If the first things that come to your mind is that the company is well-known, socially responsible or transparent about HR decisions, then you might want to change your recruitment strategy.
According to a survey by Addison Group, the factors that companies tend to highlight to candidates as a means of recruitment and retention are, in fact, the factors which candidates don’t view as very important.
For instance, 29% of candidates say its not important that the company is socially responsible (29%), while 26% think its useless for a firm to highlight it is a well-known company.
Candidates also don’t care if the firm highlights it is transparent about revenue or HR decisions (25%), and if it voices it invests in passions or interests outside of work (15%)
The survey also spotlighted what really matters to employees when it comes to benefits and perks.
Scrap that plan to convert a meeting room into a play room with a ping pong table and start investing in comprehensive healthcare benefits for your employees.
While perks like bottomless coffee, game rooms, napping pods and other extravagant benefits are particularly popular amongst Silicon Valley companues, regardless of generation, healthcare benefits still top the list.
Top 4 perks your employees want:
- Healthcare benefits (70%)
- High salary (59%)
- Vacation packages (46%)
- Equity packages (19%)
That said, what are the perks which would sway respondents decision to work at a company over another that would pay a higher salary?
For Millennials, it’s all about the free meals, beverages and snacks (40%), tuition reimbursement (36%).

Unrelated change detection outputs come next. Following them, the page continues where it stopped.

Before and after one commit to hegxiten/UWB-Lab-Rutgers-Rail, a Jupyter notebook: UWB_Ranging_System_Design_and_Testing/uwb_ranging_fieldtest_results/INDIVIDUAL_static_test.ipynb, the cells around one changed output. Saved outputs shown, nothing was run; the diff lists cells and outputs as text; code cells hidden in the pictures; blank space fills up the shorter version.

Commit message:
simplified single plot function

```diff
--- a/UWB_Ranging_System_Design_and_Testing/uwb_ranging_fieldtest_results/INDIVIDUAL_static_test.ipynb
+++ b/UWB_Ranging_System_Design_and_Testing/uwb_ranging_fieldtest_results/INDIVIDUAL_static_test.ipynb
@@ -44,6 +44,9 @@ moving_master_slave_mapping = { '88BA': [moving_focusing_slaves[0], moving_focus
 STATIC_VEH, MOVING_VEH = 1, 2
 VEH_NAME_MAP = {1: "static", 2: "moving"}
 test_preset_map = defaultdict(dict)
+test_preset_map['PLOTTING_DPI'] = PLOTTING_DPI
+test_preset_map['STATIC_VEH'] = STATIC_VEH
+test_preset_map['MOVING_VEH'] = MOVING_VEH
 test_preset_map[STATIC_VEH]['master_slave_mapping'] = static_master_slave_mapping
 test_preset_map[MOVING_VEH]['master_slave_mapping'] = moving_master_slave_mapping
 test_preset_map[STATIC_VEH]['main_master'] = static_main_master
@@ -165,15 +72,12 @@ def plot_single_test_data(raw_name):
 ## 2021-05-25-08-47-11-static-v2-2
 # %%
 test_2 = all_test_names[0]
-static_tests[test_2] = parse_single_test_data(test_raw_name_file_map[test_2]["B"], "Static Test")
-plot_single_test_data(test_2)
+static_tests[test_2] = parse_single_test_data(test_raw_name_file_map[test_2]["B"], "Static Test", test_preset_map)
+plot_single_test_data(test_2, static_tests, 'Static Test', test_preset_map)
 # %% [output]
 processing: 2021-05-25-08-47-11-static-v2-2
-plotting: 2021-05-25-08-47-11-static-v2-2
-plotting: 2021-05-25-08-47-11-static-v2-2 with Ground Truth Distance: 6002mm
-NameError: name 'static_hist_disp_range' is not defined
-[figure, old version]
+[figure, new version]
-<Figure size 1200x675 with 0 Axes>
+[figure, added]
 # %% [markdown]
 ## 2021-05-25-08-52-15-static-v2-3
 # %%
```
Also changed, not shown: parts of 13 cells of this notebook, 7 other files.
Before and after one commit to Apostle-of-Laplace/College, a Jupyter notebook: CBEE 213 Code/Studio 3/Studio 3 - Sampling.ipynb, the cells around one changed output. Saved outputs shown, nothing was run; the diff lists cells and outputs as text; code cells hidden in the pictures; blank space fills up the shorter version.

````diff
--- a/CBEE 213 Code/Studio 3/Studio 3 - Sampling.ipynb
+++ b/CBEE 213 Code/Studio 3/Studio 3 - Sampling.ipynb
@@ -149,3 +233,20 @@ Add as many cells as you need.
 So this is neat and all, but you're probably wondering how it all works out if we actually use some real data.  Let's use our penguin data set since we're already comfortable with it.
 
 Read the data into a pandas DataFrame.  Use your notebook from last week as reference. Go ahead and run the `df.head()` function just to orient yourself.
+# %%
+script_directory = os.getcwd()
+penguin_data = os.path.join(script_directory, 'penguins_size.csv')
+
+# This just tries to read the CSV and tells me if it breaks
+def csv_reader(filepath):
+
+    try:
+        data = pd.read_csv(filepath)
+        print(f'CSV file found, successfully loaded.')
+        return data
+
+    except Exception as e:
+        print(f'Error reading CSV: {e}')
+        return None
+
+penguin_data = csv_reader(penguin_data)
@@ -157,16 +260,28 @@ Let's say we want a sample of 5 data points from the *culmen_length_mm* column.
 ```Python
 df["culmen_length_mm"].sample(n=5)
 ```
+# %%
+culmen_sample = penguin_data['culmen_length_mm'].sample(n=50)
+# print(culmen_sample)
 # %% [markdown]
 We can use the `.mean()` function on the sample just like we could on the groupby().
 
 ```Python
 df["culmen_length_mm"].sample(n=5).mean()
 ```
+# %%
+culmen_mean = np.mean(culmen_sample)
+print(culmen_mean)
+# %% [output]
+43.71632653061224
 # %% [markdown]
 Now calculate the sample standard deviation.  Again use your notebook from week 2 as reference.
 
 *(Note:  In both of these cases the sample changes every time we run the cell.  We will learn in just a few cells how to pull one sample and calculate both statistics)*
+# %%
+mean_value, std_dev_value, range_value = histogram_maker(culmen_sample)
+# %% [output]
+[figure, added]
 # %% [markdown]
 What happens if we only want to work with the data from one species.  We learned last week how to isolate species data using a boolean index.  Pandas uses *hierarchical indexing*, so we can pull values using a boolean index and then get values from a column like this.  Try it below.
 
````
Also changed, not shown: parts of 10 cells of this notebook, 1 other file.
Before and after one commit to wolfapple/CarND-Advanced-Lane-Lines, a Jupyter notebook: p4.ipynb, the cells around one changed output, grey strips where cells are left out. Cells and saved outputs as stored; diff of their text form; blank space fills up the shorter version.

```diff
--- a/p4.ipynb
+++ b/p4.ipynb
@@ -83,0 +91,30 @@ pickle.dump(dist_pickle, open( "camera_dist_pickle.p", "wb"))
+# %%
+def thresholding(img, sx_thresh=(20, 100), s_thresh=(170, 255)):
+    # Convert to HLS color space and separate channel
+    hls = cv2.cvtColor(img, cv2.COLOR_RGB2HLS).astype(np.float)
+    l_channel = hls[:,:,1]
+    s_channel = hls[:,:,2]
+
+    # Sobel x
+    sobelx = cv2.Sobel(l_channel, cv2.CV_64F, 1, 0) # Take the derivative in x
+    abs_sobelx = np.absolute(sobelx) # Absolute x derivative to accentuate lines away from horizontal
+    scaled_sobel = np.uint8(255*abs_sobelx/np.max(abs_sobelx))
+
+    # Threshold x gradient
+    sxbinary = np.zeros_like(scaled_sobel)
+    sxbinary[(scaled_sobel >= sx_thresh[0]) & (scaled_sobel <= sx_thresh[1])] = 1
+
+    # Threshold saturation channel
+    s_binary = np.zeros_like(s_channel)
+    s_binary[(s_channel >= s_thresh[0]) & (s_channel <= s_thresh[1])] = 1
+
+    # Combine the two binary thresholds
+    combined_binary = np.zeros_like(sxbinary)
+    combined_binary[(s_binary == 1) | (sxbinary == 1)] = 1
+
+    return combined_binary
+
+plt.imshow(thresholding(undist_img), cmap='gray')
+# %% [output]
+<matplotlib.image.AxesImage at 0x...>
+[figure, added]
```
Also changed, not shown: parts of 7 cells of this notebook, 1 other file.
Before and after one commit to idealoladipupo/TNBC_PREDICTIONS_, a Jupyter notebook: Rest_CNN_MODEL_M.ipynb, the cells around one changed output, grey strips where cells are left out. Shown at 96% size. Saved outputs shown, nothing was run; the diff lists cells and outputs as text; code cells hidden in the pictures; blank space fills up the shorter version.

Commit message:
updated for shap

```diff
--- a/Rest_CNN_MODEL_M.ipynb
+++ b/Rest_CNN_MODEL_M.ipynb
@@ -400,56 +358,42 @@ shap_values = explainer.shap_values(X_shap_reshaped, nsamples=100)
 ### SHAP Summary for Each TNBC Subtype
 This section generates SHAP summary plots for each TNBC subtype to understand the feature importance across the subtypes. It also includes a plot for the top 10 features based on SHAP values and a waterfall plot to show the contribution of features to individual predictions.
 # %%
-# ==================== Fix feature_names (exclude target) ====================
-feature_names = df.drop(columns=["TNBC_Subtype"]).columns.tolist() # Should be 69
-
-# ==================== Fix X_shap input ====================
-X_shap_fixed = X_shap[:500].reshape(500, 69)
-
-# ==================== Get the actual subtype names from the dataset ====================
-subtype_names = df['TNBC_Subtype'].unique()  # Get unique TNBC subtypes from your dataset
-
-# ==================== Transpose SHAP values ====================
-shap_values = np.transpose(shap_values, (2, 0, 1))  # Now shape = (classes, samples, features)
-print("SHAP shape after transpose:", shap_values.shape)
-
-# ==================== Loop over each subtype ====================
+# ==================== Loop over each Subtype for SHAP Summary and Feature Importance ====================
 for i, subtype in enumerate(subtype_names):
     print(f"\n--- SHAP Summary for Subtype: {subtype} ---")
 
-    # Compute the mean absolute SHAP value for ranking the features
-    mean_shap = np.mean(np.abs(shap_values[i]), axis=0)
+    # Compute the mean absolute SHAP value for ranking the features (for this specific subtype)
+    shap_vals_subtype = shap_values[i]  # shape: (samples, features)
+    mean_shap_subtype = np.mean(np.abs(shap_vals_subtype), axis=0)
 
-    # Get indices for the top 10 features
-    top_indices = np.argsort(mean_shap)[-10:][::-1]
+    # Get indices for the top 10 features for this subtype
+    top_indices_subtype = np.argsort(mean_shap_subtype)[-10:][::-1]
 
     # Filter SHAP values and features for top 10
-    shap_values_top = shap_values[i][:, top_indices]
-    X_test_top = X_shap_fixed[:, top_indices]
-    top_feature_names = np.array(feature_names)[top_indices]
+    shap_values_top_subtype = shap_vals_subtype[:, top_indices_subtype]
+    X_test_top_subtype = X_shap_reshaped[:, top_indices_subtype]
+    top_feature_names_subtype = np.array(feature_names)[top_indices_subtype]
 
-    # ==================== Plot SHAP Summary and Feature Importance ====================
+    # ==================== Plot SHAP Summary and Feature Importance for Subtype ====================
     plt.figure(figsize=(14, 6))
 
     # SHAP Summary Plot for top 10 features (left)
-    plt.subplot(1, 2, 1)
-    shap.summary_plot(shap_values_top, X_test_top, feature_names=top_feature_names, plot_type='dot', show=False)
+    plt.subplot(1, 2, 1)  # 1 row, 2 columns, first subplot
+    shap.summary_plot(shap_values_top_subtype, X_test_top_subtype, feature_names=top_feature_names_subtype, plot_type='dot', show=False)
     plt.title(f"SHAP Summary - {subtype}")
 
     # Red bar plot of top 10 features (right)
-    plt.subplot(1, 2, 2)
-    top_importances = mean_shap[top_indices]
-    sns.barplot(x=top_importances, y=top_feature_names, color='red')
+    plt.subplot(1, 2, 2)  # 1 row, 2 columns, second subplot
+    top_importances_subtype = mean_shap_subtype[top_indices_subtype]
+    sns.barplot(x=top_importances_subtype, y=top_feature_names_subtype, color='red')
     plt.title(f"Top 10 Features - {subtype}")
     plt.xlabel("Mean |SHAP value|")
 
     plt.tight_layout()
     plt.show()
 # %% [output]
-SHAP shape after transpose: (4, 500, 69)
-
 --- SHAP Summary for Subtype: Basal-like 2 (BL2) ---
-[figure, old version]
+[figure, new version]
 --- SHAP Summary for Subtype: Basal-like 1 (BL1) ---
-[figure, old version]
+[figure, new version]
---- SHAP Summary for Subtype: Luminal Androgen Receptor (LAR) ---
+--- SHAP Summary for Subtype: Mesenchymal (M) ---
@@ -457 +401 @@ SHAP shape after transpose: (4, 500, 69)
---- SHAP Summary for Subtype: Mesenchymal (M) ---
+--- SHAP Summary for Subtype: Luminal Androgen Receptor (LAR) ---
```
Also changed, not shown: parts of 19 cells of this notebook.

Interestingly, this group also ranked having a dog-friendly office (14%) higher than a napping room, concierge services and a play room complete with ping pong, billiards and video games.
They also value the social aspect of work more than Baby Boomers do, with nearly twice as many (15%) marking work-sponsored happy hours as important compared to Boomers (8%).
At the same time, the survey pointed out that it is also important for an organisation to consider the intangibles in creating a desirable place to work.
5 intangible factors of an ideal company:
- Work-life balance (62%)
- Flexible work hours (54%)
- Experienced leadership (45%)
- Making employees feel they have control over their career growth (43%)
- Clear direction on what employees need to do to earn a promotion (39%).
Speaking of work-life balance, the survey found that employees’ satisfaction levels of their company’s work-life balance are slipping year-on-year.
This year, only 47% of respondents were satisfied with their work-life balance, compared to 55% in 2014’s survey.